Housemasters are now Deans, according to an email sent to the high school community from the principals of both Newton North and Newton South. Their reasoning makes sense: As an extension of the word “master,” housemaster has negative connotations.
First aldermen became city councilors, now housemasters are called Deans. We’re on a roll. What should be next?
The principals’ email follows. It’s a clear explanation of the thinking behind the decision.
January 26, 2016
To the Newton North and Newton South communities,
We are writing to announce a change of terminology for Newton’s high schools: The “Housemaster” title in each school will be replaced with “Dean.”
We are making this change because we believe that the words we choose to describe ourselves indicate our values and beliefs. The usage of words also changes over time, and the intentions of those who chose a title over a century ago may be betrayed by new meanings.
The term “Housemaster” is an extension of “master,” which is a word meaning “teacher” in a different century. While it is important not to lose touch with our history, it is also important to recognize when current meanings of words hamper our ability to establish who we are and what we care about. The term “master” has powerful negative connections that override the more benevolent definition from previous eras. The word no longer communicates the supportive, welcoming relationship that our Housemasters share with their students. “Dean,” on the other hand, is a term used throughout education to mean a person in authority over a specific academic area.

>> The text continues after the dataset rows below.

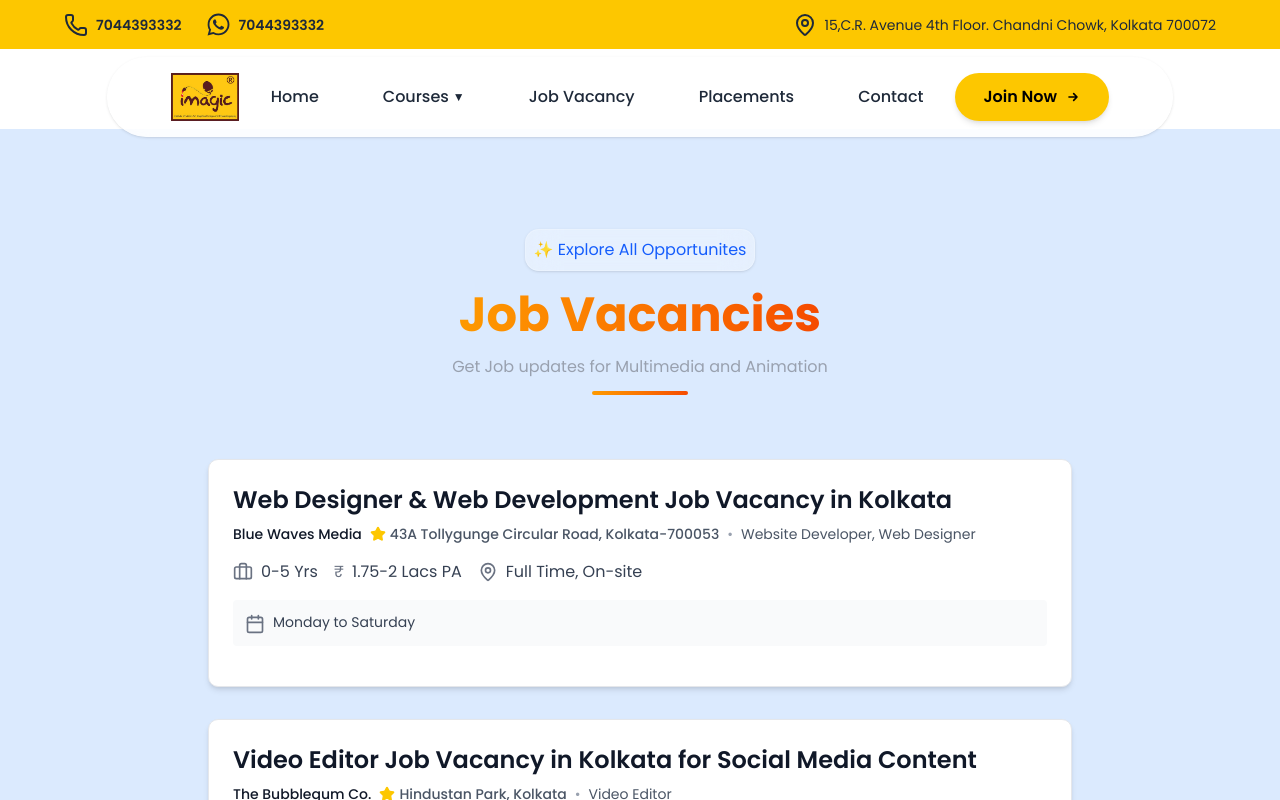
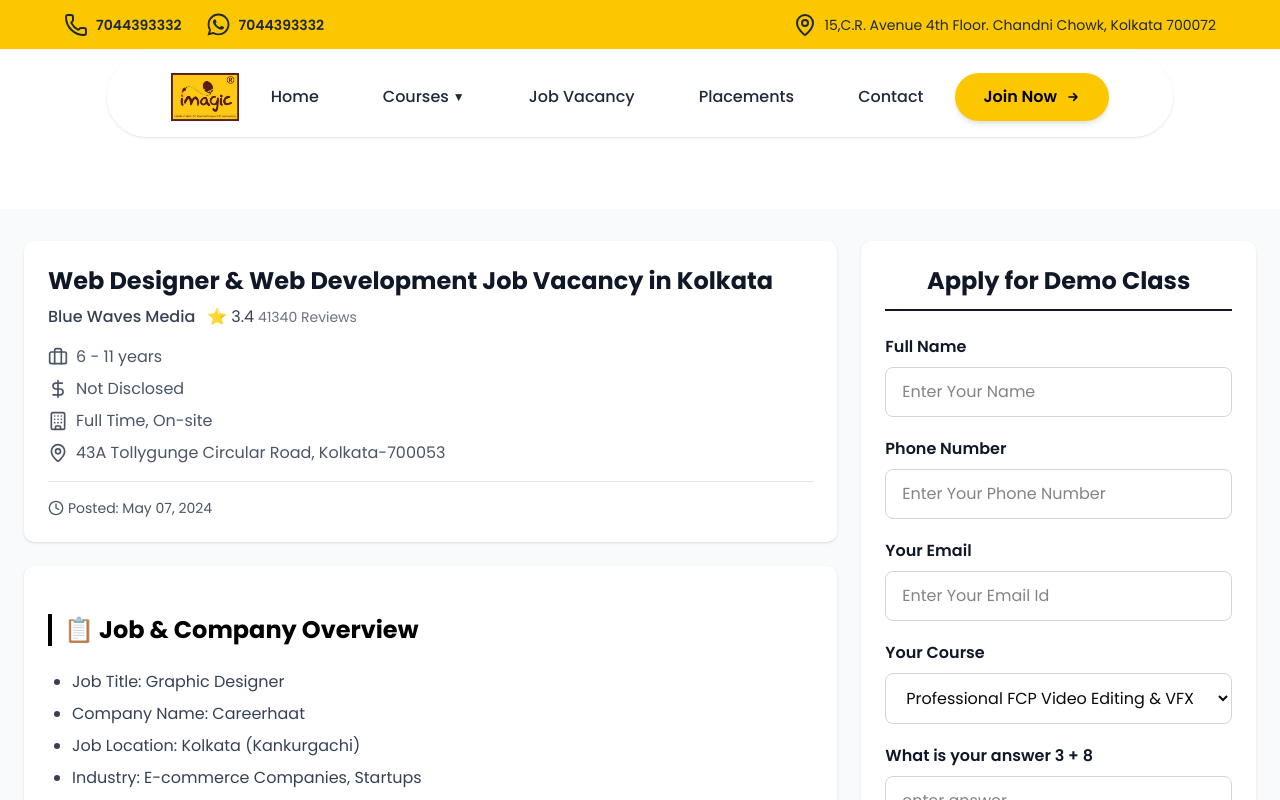
Before and after one commit to sankar-raul/Imagic, a React (Vite) app in the folder client/: page /vacancies/1 in a window 1280 px wide. Shown: the top 800 px of the page. Built offline with nearby package versions, Linux system fonts and the light colour scheme.

Commit message:
feat(job): enhance job vacancy and listing pages with improved UI and routing

```diff
--- a/client/src/components/JobVacancy.tsx
+++ b/client/src/components/JobVacancy.tsx
@@ -1,8 +1,8 @@
-import React , {useState} from 'react'
-import JobCard from './ui/jobvacancy/JobCard'
+import React, { useState } from "react";
+import JobCard from "./ui/jobvacancy/JobCard";
 import data from "../assets/jobs.json";
-
-
+import { Link } from "react-router";
+export type IJob = (typeof data)[0];
 function JobVacancy() {
   const [currentPage, setCurrentPage] = useState(1);
   const itemsPerPage = 6;
@@ -12,28 +12,32 @@
   const startIndex = (currentPage - 1) * itemsPerPage;
   const currentData = data.slice(startIndex, startIndex + itemsPerPage);
 
-console.log(currentData)
+  console.log(currentData);
   return (
-    <div className="flex justify-center bg-blue-100">
+    <div className="flex justify-center">
       <div className="container my-25">
         <div className="flex justify-center">
-        <span className='bg-white/30 backdrop-blur-lg rounded-xl shadow-sm p-2 border border-white/20 mb-5 text-blue-600'>✨ Explore All Opportunites</span>
+          <span className="bg-white/30 rounded-xl p-2 border border-neutral-100 mb-5 text-blue-600">
+            ✨ Explore All Opportunites
+          </span>
         </div>
         <div className="text-center mb-12">
-
           <h1 className="text-4xl md:text-5xl font-bold mb-4">
-            <span className="bg-linear-to-r from-amber-500 to-orange-600 bg-clip-text text-transparent">
-              Job Vacancies
-            </span>
+            <span className="text-yellow-400">Job Vacancies</span>
           </h1>
-          <p className='text-gray-400 my-3'>Get Job updates for Multimedia and Animation</p>
-          <div className="w-24 h-1 bg-linear-to-r from-amber-500 to-orange-600 mx-auto rounded-full"></div>
+          <p className="text-neutral-500 my-3">
+            Get Job updates for Multimedia and Animation
+          </p>
+          <div className="w-24 h-1 bg-linear-to-r from-yellow-300 to-yellow-100 mx-auto rounded-full"></div>
         </div>
         <div className="flex justify-center ">
           <div className="max-w-7xl">
-{ currentData.map((job, index) => (
-  <a href={`/jobs/${job.id}`}>
+            {currentData.map((job, index) => (
+              <Link to={`/vacancies/${job.id}`}>
                 <JobCard
+                  description={job.description}
+                  details={job.details}
+                  id={job.id}
                   key={index}
                   image={job.image}
                   date={job.date}
@@ -43,14 +47,10 @@
                   jobTitle={job.jobTitle}
                   type={job.type}
                   timing={job.timing}
-
                 />
-  </a>
+              </Link>
             ))}
-
-
           </div>
-
         </div>
         <div className="flex justify-center gap-2 mt-4">
           <button
@@ -84,7 +84,7 @@
         </div>
       </div>
     </div>
-  )
+  );
 }
 
-export default JobVacancy
+export default JobVacancy;
--- a/client/src/components/JobsPage.tsx
+++ b/client/src/components/JobsPage.tsx
@@ -1,61 +1,85 @@
-import React, { useState } from 'react';
-import { Briefcase, MapPin, Calendar, DollarSign, Users, Clock, Building } from 'lucide-react';
+import { useState } from "react";
+import { Briefcase, MapPin, DollarSign, Clock, Building } from "lucide-react";
 import data from "../assets/jobs.json";
-import { useParams } from 'react-router';
+import { useParams } from "react-router";
 
 export default function JobListingPage() {
   const [formData, setFormData] = useState({
-    fullName: '',
-    phoneNumber: '',
-    email: '',
-    course: 'Professional FCP Video Editing & VFX Course'
+    fullName: "",
+    phoneNumber: "",
+    email: "",
+    course: "Professional FCP Video Editing & VFX Course",
   });
-  const [captcha, setCaptcha] = useState('');
-  const [errors, setErrors] = useState({});
+  const [captcha, setCaptcha] = useState("");
+  const [errors, setErrors] = useState<{
+    fullName?: string;
+    phoneNumber?: string;
+    email?: string;
+    captcha?: string;
+  }>({});
 
-  const handleInputChange = (e) => {
+  const handleInputChange = (
+    e: React.ChangeEvent<HTMLInputElement | HTMLSelectElement>
+  ) => {
     const { name, value } = e.target;
-    setFormData(prev => ({
+    setFormData((prev) => ({
       ...prev,
-      [name]: value
+      [name]: value,
     }));
-    if (errors[name]) {
-      setErrors(prev => ({ ...prev, [name]: '' }));
+    if (errors[name as keyof typeof errors]) {
+      setErrors((prev) => ({ ...prev, [name]: "" }));
     }
   };
 
   const validateForm = () => {
-    const newErrors = {};
-    if (!formData.fullName.trim()) newErrors.fullName = 'The field is required.';
-    if (!formData.phoneNumber.trim()) newErrors.phoneNumber = 'The field is required.';
-    if (!formData.email.trim()) newErrors.email = 'The field is required.';
-    if (captcha !== '11') newErrors.captcha = 'Incorrect answer.';
+    const newErrors: {
+      fullName?: string;
+      phoneNumber?: string;
+      email?: string;
+      captcha?: string;
+    } = {};
+    if (!formData.fullName.trim())
+      newErrors.fullName = "The field is required.";
+    if (!formData.phoneNumber.trim())
+      newErrors.phoneNumber = "The field is required.";
+    if (!formData.email.trim()) newErrors.email = "The field is required.";
+    if (captcha !== "11") newErrors.captcha = "Incorrect answer.";
     return newErrors;
   };
 
-  const handleSubmit = (e) => {
+  const handleSubmit = (e: React.MouseEvent<HTMLButtonElement>) => {
     e.preventDefault();
     const newErrors = validateForm();
     if (Object.keys(newErrors).length > 0) {
       setErrors(newErrors);
     } else {
-      alert('Form submitted successfully!');
+      alert("Form submitted successfully!");
       // Reset form
       setFormData({
-        fullName: '',
-        phoneNumber: '',
-        email: '',
-        course: 'Professional FCP Video Editing & VFX Course'
+        fullName: "",
+        phoneNumber: "",
+        email: "",
+        course: "Professional FCP Video Editing & VFX Course",
       });
-      setCaptcha('');
+      setCaptcha("");
       setErrors({});
     }
   };
 
-   const { jobId } = useParams();
-   const numericJobId = parseInt(jobId, 10);
-const job = data.find(job => job.id == jobId);
-console.log(job)
+  const { vacancyId } = useParams();
+  const numericJobId = vacancyId ? parseInt(vacancyId, 10) : undefined;
+  const job = data.find((job) => job.id === numericJobId);
+  console.log(job);
+
+  if (!job) {
+    return (
+      <div className="min-h-screen my-20 bg-gray-50 py-4 sm:py-6 lg:py-8 px-3 sm:px-4 lg:px-6">
+        <div className="max-w-7xl mx-auto text-center">
+          <h1 className="text-2xl font-bold text-gray-900">Job not found</h1>
+        </div>
+      </div>
+    );
+  }
 
   return (
     <div className="min-h-screen my-20 bg-gray-50 py-4 sm:py-6 lg:py-8 px-3 sm:px-4 lg:px-6">
@@ -71,11 +95,17 @@
                     {job.title}
                   </h1>
                   <div className="flex flex-wrap items-center gap-2 sm:gap-3 mb-4">
-                    <span className="text-gray-700 font-medium text-sm sm:text-base">{job.company}</span>
+                    <span className="text-gray-700 font-medium text-sm sm:text-base">
+                      {job.company}
+                    </span>
                     <div className="flex items-center gap-1">
                       <span className="text-yellow-500">⭐</span>
-                      <span className="text-gray-700 text-sm sm:text-base">3.4</span>
-                      <span className="text-gray-500 text-xs sm:text-sm">41340 Reviews</span>
+                      <span className="text-gray-700 text-sm sm:text-base">
+                        3.4
+                      </span>
+                      <span className="text-gray-500 text-xs sm:text-sm">
+                        41340 Reviews
+                      </span>
                     </div>
                   </div>
 
@@ -85,7 +115,10 @@
                       <span>6 - 11 years</span>
                     </div>
                     <div className="flex items-center gap-2">
-                      <DollarSign size={16} className="sm:w-5 sm:h-5 shrink-0" />
+                      <DollarSign
+                        size={16}
+                        className="sm:w-5 sm:h-5 shrink-0"
+                      />
                       <span>Not Disclosed</span>
                     </div>
                     <div className="flex items-center gap-2">
@@ -98,7 +131,6 @@
                     </div>
                   </div>
                 </div>
-
               </div>
 
               <div className="flex flex-col sm:flex-row items-start sm:items-center justify-between pt-4 border-t border-gray-200 gap-4">
@@ -116,8 +148,6 @@
                     <span>Applicants: 100+</span>
                   </div> */}
                 </div>
-
-
               </div>
             </div>
 
@@ -125,22 +155,18 @@
             <div className="bg-white rounded-lg shadow-sm p-4 sm:p-6">
               {job.details.map((point, index) => (
                 <div key={index}>
-                       <h2 className='text-2xl font-bold text-black my-6 border-l-4 border-black pl-3'>{point.title}</h2>
-                       <ul className='list-disc ml-6 space-y-2 text-gray-700'>
-                       {point.points.map((point,index)=>(
-
+                  <h2 className="text-2xl font-bold text-black my-6 border-l-4 border-black pl-3">
+                    {point.title}
+                  </h2>
+                  <ul className="list-disc ml-6 space-y-2 text-gray-700">
+                    {point.points.map((point, index) => (
                       <li key={index}>{point}</li>
-
                     ))}
                   </ul>
                 </div>
               ))}
-
-
-
             </div>
           </div>
-
 
           {/* Sidebar - Demo Class Form */}
           <div className="lg:col-span-1">
@@ -163,7 +189,9 @@
                     className="w-full px-3 sm:px-4 py-2 sm:py-3 border border-gray-300 rounded-md focus:outline-none focus:ring-2 focus:ring-blue-500 text-sm sm:text-base"
                   />
                   {errors.fullName && (
-                    <p className="text-red-600 text-xs sm:text-sm mt-1">{errors.fullName}</p>
+                    <p className="text-red-600 text-xs sm:text-sm mt-1">
+                      {errors.fullName}
+                    </p>
                   )}
                 </div>
 
@@ -180,7 +208,9 @@
                     className="w-full px-3 sm:px-4 py-2 sm:py-3 border border-gray-300 rounded-md focus:outline-none focus:ring-2 focus:ring-blue-500 text-sm sm:text-base"
                   />
                   {errors.phoneNumber && (
-                    <p className="text-red-600 text-xs sm:text-sm mt-1">{errors.phoneNumber}</p>
+                    <p className="text-red-600 text-xs sm:text-sm mt-1">
+                      {errors.phoneNumber}
+                    </p>
                   )}
                 </div>
 
@@ -197,7 +227,9 @@
                     className="w-full px-3 sm:px-4 py-2 sm:py-3 border border-gray-300 rounded-md focus:outline-none focus:ring-2 focus:ring-blue-500 text-sm sm:text-base"
                   />
                   {errors.email && (
-                    <p className="text-red-600 text-xs sm:text-sm mt-1">{errors.email}</p>
+                    <p className="text-red-600 text-xs sm:text-sm mt-1">
+                      {errors.email}
+                    </p>
                   )}
                 </div>
 
@@ -228,14 +260,16 @@
                     onChange={(e) => {
                       setCaptcha(e.target.value);
                       if (errors.captcha) {
-                        setErrors(prev => ({ ...prev, captcha: '' }));
+                        setErrors((prev) => ({ ...prev, captcha: "" }));
                       }
                     }}
                     placeholder="enter answer"
                     className="w-full px-3 sm:px-4 py-2 sm:py-3 border border-gray-300 rounded-md focus:outline-none focus:ring-2 focus:ring-blue-500 text-sm sm:text-base"
                   />
                   {errors.captcha && (
-                    <p className="text-red-600 text-xs sm:text-sm mt-1">{errors.captcha}</p>
+                    <p className="text-red-600 text-xs sm:text-sm mt-1">
+                      {errors.captcha}
+                    </p>
                   )}
                 </div>
 
--- a/client/src/components/ui/jobvacancy/JobCard.tsx
+++ b/client/src/components/ui/jobvacancy/JobCard.tsx
@@ -1,8 +1,8 @@
-import React from 'react';
-import { Briefcase, MapPin, Calendar, Star, Bookmark } from 'lucide-react';
+import React from "react";
+import { Briefcase, MapPin, Calendar, Star, Bookmark } from "lucide-react";
+import { IJob } from "@/components/JobVacancy";
 
 export default function JobCard({
-  key,
   date,
   title,
   image,
@@ -11,23 +11,23 @@
   jobTitle,
   type,
   timing,
-}) {
+}: IJob) {
   return (
-    <div className="max-w-4xl p-4">
-      <div className="bg-white rounded-lg shadow-md border border-gray-200 p-6 hover:shadow-lg transition-shadow">
+    <div className="max-w-5xl p-4">
+      <div className="rounded-4xl p-6 hover:bg-neutral-50 transition-shadow">
         {/* Header Section */}
         <div className="flex flex-col sm:flex-row justify-between items-start gap-4 mb-4">
           <div className="flex-1">
-            <h2 className="text-xl sm:text-2xl font-semibold text-gray-900 mb-2">
+            <h2 className="text-xl sm:text-2xl font-bold text-neutral-900 mb-2">
               {title}
             </h2>
-            <div className="flex flex-wrap items-center gap-2 text-sm text-gray-600">
-              <span className="font-medium text-gray-900">{company}</span>
+            <div className="flex flex-wrap items-center gap-2 text-sm text-neutral-600 font-semibold">
+              <span className="">{company}</span>
               <div className="flex items-center gap-1">
                 <Star className="w-4 h-4 fill-yellow-400 text-yellow-400" />
                 <span className="font-medium">{location}</span>
               </div>
-              <span className="text-gray-400">•</span>
+              <span className="">•</span>
               <span>{jobTitle}</span>
             </div>
           </div>
@@ -45,24 +45,24 @@
         </div>
 
         {/* Job Details */}
-        <div className="flex flex-wrap items-center gap-3 sm:gap-4 mb-4 text-sm sm:text-base text-gray-700">
+        <div className="flex flex-wrap items-center gap-3 sm:gap-4 mb-4 text-sm sm:text-base text-neutral-600">
           <div className="flex items-center gap-2">
-            <Briefcase className="w-4 h-4 sm:w-5 sm:h-5 text-gray-500" />
+            <Briefcase className="w-4 h-4 sm:w-5 sm:h-5" />
             <span>0-5 Yrs</span>
           </div>
           <div className="flex items-center gap-2">
-            <span className="text-gray-500">₹</span>
+            <span className="">₹</span>
             <span>1.75-2 Lacs PA</span>
           </div>
           <div className="flex items-center gap-2">
-            <MapPin className="w-4 h-4 sm:w-5 sm:h-5 text-gray-500" />
+            <MapPin className="w-4 h-4 sm:w-5 sm:h-5" />
             <span>{type}</span>
           </div>
         </div>
 
         {/* Requirements */}
-        <div className="flex items-start gap-2 mb-4 text-sm text-gray-700 bg-gray-50 p-3 rounded">
-          <Calendar className="w-4 h-4 sm:w-5 sm:h-5 text-gray-500 shrink-0 mt-0.5" />
+        <div className="flex items-center gap-2 mb-4 text-sm rounded text-neutral-600">
+          <Calendar className="w-4 h-4 sm:w-5 sm:h-5 shrink-0" />
           <span>{timing}</span>
         </div>
 
@@ -90,8 +90,6 @@
             </button>
           </div>
         </div> */}
-
-
       </div>
     </div>
   );
--- a/client/src/index.css
+++ b/client/src/index.css
@@ -1,4 +1,4 @@
-@import url('https://fonts.googleapis.com/css2?family=Poppins:ital,wght@0,100;0,200;0,300;0,400;0,500;0,600;0,700;0,800;0,900;1,100;1,200;1,300;1,400;1,500;1,600;1,700;1,800;1,900&display=swap');
+@import url("https://fonts.googleapis.com/css2?family=Poppins:ital,wght@0,100;0,200;0,300;0,400;0,500;0,600;0,700;0,800;0,900;1,100;1,200;1,300;1,400;1,500;1,600;1,700;1,800;1,900&display=swap");
 
 @import "tailwindcss";
 
@@ -32,7 +32,8 @@
     left: 8px;
     overflow: hidden;
   }
-.wrap:before, .wrap:after {
+  .wrap:before,
+  .wrap:after {
     content: "";
     position: absolute;
   }
@@ -63,10 +64,9 @@
     -webkit-transform: rotate(45deg);
     transform: rotate(45deg);
     border: 1px dashed;
-  box-shadow:0 0 0 3px #ff02,  0px 20px 5px -18px rgba(0,0,0,0.6);
+    box-shadow: 0 0 0 3px #ff02, 0px 20px 5px -18px rgba(0, 0, 0, 0.6);
     text-align: center;
   }
-
 
   .animate-scroll-left {
     animation: scroll-left 30s linear infinite;
@@ -83,7 +83,6 @@
   .animate-scroll-left-fast:hover {
     animation-play-state: paused;
   }
-
 
   @keyframes scroll-left {
     0% {
@@ -144,7 +143,7 @@
   --card-foreground: oklch(0.145 0 0);
   --popover: oklch(1 0 0);
   --popover-foreground: oklch(0.145 0 0);
-  --primary: oklch(0.7952 0.1617 86.05);
+  --primary: #facc15;
   --primary-foreground: oklch(0.985 0 0);
   --secondary: oklch(0.97 0 0);
   --secondary-foreground: oklch(0.205 0 0);
--- a/client/src/routes.tsx
+++ b/client/src/routes.tsx
@@ -32,6 +32,7 @@
 import Testimonial from "./components/pages/testimonial/Testimonial";
 import Vacancies from "./components/pages/vacancies/Vacancies";
 import WhyImagic from "./components/pages/whyImagic/WhyImagic";
+import JobListingPage from "./components/JobsPage";
 
 const routes = createBrowserRouter(
   createRoutesFromElements(
@@ -57,7 +58,7 @@
         <Route path="vacancies">
           <Route index element={<Vacancies />} />
           {/* <Route path="page/:pageNumber" element={<div>Pagination Pagination Page</div>} /> */}
-          <Route path=":vacancyId" element={<Vacancies />} />
+          <Route path=":vacancyId" element={<JobListingPage />} />
         </Route>
         <Route path="testimonial">
           <Route index element={<Testimonial />} />
```
Lines whose indentation alone changed are shown as unchanged.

Housemasters will now be formally known as “Dean of Wheeler House,” “Dean of Riley House” and so on. This is only a change in title – our Deans will continue the same supportive work with students, families, and faculty as before.

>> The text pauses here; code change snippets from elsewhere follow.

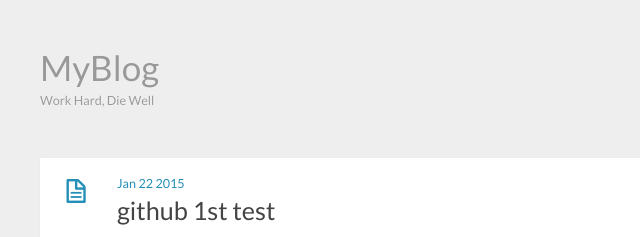
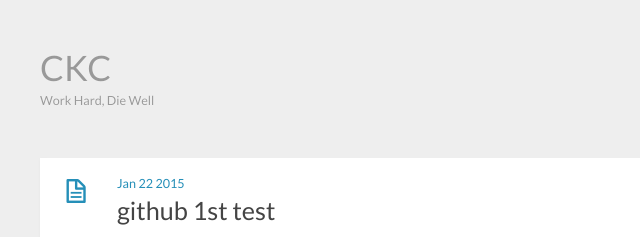
Before and after one commit to sugofish/Blog, a plain HTML site: page index.html in a window 1280 px wide. Shown: the top 237 px of the page, 0-640 px from the left. Drawn offline with nearby package versions, Linux system fonts and the light colour scheme.

Commit message:
Site updated: 2015-01-22 14:08:02

```diff
--- a/index.html
+++ b/index.html
@@ -3,21 +3,21 @@
 <head>
   <meta charset="utf-8">
 
-  <title>MyBlog</title>
+  <title>CKC</title>
   <meta name="author" content="Sugofish">
 
 
   <meta name="viewport" content="width=device-width, initial-scale=1, maximum-scale=1">
 
 
-  <meta property="og:site_name" content="MyBlog"/>
+  <meta property="og:site_name" content="CKC"/>
 
 
     <meta property="og:image" content="undefined"/>
 
 
   <link href="/Blog/favicon.png" rel="icon">
-  <link rel="alternate" href="/Blog/atom.xml" title="MyBlog" type="application/atom+xml">
+  <link rel="alternate" href="/Blog/atom.xml" title="CKC" type="application/atom+xml">
   <link rel="stylesheet" href="/Blog/css/style.css" media="screen" type="text/css">
   <!--[if lt IE 9]><script src="//html5shiv.googlecode.com/svn/trunk/html5.js"></script><![endif]-->
 
@@ -27,7 +27,7 @@
 
 <body>
   <header id="header" class="inner"><div class="alignleft">
-  <h1><a href="/Blog/">MyBlog</a></h1>
+  <h1><a href="/Blog/">CKC</a></h1>
   <h2><a href="/Blog/">Work Hard, Die Well</a></h2>
 </div>
 <nav id="main-nav" class="alignright">
```
Also changed, not shown: 2015/01/21/Hello-Hexo/index.html (+4 -4 lines), 2015/01/21/hello-world/index.html (+4 -4 lines), 2015/01/22/github-1st-test/index.html (+4 -4 lines), archives/2015/01/index.html (+4 -4 lines), archives/2015/index.html (+4 -4 lines), archives/index.html (+4 -4 lines).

We are most fortunate to have eight wonderful educators in our two schools overseeing the emotional and academic needs of our students. We think that this title will better convey their relationship and connection with our students.
Joel and Mark